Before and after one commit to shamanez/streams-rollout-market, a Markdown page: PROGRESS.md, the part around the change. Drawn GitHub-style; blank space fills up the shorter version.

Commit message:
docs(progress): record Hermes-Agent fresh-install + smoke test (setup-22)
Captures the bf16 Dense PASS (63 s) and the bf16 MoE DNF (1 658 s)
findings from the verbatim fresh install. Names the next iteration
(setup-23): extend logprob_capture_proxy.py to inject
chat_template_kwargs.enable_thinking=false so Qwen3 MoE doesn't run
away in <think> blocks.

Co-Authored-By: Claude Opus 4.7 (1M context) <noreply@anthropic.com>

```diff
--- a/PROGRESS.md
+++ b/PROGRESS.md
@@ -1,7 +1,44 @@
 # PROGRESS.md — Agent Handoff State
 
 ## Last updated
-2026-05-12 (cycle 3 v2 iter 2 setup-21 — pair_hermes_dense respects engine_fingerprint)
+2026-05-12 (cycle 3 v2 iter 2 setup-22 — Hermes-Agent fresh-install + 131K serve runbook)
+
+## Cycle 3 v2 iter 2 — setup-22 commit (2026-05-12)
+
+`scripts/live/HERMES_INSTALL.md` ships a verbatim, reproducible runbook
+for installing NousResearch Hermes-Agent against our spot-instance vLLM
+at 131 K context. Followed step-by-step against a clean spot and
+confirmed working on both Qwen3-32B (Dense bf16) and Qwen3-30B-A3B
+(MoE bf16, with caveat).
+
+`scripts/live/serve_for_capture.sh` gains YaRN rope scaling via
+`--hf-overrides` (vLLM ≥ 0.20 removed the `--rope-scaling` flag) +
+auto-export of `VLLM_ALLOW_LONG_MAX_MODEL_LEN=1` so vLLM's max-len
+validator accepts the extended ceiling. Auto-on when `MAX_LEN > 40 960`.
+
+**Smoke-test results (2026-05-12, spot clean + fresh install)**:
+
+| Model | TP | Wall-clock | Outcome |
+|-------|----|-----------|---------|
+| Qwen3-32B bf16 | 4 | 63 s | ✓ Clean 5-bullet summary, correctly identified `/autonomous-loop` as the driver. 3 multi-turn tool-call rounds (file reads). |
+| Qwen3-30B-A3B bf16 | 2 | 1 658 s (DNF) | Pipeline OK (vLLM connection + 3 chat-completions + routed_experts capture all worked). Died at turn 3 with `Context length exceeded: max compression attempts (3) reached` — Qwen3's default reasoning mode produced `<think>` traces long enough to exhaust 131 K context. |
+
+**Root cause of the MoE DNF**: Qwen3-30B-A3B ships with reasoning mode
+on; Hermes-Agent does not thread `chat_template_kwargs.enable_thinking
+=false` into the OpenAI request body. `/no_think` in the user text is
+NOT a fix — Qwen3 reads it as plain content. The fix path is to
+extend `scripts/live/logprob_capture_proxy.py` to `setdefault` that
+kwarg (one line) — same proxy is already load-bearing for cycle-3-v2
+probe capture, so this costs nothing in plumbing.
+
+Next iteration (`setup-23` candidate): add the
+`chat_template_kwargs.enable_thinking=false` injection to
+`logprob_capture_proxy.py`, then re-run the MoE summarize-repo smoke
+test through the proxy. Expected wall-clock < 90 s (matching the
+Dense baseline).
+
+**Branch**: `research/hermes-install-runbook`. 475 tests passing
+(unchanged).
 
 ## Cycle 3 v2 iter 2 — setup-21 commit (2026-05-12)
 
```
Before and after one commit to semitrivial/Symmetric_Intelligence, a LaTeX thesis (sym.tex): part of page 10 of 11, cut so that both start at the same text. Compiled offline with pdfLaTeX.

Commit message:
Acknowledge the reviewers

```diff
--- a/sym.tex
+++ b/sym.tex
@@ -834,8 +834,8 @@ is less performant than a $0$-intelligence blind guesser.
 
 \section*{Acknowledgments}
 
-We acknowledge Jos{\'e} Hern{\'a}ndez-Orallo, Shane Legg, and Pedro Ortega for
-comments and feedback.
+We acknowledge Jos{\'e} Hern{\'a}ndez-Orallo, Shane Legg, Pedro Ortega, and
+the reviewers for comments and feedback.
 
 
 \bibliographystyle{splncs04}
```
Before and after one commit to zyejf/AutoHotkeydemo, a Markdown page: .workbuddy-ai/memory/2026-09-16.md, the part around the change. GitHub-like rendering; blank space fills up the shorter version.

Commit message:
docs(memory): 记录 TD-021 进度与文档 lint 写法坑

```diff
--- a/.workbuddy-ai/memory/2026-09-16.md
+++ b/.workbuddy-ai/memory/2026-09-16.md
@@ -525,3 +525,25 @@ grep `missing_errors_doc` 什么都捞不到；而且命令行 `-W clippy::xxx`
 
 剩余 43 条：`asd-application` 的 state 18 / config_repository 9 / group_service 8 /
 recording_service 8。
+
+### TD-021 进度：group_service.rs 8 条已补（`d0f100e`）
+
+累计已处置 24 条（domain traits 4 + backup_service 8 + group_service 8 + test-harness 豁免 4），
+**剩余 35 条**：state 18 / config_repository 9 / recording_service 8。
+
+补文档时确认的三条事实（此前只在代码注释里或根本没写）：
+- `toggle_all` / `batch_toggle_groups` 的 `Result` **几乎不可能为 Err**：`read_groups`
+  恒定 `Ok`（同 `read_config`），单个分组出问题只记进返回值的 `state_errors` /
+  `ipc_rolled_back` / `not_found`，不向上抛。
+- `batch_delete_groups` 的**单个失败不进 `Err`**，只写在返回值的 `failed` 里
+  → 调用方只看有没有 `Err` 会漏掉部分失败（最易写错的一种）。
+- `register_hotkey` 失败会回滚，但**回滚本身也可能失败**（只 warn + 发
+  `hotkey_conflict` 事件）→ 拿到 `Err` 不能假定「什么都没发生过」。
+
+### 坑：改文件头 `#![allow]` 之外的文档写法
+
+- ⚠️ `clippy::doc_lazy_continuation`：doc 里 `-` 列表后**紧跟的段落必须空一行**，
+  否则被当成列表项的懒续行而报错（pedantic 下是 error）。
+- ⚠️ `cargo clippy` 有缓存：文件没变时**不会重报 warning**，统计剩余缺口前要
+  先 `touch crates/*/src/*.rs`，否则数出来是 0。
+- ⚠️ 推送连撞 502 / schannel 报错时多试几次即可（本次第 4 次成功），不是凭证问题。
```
* * * *
**Work order**
When a line in the material above contains the word "setup", copy that line out.

**Result of this task**
docs(progress): record Hermes-Agent fresh-install + smoke test (setup-22)
(setup-23): extend logprob_capture_proxy.py to inject
-2026-05-12 (cycle 3 v2 iter 2 setup-21 — pair_hermes_dense respects engine_fingerprint)
+2026-05-12 (cycle 3 v2 iter 2 setup-22 — Hermes-Agent fresh-install + 131K serve runbook)
+## Cycle 3 v2 iter 2 — setup-22 commit (2026-05-12)
+Next iteration (`setup-23` candidate): add the
 ## Cycle 3 v2 iter 2 — setup-21 commit (2026-05-12)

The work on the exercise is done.